Facebook has released an open source unit of time: the flick
Facebook has introduced a new unit of time which will enable video and audio development easy for developers. Facebook declared about the new innovation through their Facebook Open Source twitter handle.
The decision to invent a new unit of time was first opined by developer Christopher Horvath in early 2017. The concept was further refined by other developers until the official GitHub release this week which not only supports video frame rates but audio sampling as well.
When your devices play video, they show a particular number of frames every second. To give an example, the current standard for video games is 60 frames per second, which means that each individual frame is on the screen for 16.667 milliseconds. Flick’s entry in the media industry would make things easy for the developers. The move is seen as a game changer for the creative industry.

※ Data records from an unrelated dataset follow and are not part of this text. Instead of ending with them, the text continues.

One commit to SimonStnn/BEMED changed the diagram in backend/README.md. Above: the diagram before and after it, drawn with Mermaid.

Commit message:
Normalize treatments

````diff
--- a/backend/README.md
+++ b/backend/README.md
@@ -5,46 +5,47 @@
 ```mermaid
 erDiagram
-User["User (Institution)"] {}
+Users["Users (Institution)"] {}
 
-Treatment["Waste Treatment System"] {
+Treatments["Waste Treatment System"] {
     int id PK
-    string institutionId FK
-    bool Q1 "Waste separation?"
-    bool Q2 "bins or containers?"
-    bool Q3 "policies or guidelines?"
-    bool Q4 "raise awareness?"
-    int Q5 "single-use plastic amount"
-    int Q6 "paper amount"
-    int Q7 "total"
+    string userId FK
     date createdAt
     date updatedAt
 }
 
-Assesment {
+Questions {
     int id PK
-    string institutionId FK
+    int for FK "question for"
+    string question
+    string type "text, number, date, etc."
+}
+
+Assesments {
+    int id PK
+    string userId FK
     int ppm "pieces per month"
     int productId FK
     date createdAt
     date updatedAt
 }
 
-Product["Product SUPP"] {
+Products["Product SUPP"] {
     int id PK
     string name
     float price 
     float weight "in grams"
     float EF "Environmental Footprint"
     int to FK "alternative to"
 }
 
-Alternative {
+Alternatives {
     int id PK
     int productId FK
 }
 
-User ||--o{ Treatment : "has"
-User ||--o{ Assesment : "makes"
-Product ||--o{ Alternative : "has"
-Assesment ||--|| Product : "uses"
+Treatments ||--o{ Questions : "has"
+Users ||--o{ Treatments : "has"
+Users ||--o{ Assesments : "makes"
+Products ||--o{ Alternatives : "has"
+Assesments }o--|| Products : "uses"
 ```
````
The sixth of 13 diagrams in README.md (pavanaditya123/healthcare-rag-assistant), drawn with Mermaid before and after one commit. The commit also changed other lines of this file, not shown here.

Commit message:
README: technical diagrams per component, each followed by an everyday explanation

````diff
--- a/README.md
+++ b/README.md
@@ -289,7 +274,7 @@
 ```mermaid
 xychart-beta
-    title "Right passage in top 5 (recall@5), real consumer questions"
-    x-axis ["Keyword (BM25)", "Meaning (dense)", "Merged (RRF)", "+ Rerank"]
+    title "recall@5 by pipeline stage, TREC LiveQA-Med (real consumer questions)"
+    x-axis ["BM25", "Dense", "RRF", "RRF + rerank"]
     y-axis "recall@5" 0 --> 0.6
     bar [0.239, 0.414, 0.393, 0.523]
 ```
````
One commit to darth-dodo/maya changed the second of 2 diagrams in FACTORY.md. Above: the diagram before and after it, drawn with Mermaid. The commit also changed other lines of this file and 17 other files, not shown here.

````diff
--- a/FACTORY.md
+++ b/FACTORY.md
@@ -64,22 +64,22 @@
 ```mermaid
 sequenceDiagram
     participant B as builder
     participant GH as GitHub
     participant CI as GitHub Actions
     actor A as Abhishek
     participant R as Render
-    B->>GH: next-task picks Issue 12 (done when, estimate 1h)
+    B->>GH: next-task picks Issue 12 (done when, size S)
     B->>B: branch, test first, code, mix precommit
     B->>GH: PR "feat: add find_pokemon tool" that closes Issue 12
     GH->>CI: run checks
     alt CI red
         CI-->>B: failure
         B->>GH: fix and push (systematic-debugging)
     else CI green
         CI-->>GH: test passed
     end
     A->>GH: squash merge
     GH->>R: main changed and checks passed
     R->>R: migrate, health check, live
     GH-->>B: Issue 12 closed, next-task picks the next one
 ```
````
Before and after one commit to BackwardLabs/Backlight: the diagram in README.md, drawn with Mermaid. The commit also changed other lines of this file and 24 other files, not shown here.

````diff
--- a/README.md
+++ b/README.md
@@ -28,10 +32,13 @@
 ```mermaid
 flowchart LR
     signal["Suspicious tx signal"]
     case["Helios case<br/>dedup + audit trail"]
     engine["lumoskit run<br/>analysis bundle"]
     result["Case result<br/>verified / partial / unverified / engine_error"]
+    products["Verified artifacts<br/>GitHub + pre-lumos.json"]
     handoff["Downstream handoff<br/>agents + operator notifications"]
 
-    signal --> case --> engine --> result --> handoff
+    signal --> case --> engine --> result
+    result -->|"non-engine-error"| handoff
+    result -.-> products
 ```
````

According to GitHub, a flick is 1/705,600,000 of a second, which is slightly larger than the nanosecond. At 60 frames per second, each frame appears for 11,760,000 flicks, which is an easier figure to work with than 16.667 milliseconds.
As reported by futurism, an average person may never need to use a flick, the unit could improve their media experience by making it easier for programmers to ensure that the refresh rate of a device syncs appropriately with the content, be it video footage, a game, a website, or an audio clip.
Being an open source, the unit is free to use for other developers.
Source – Github
– Chaitanya Kulkarni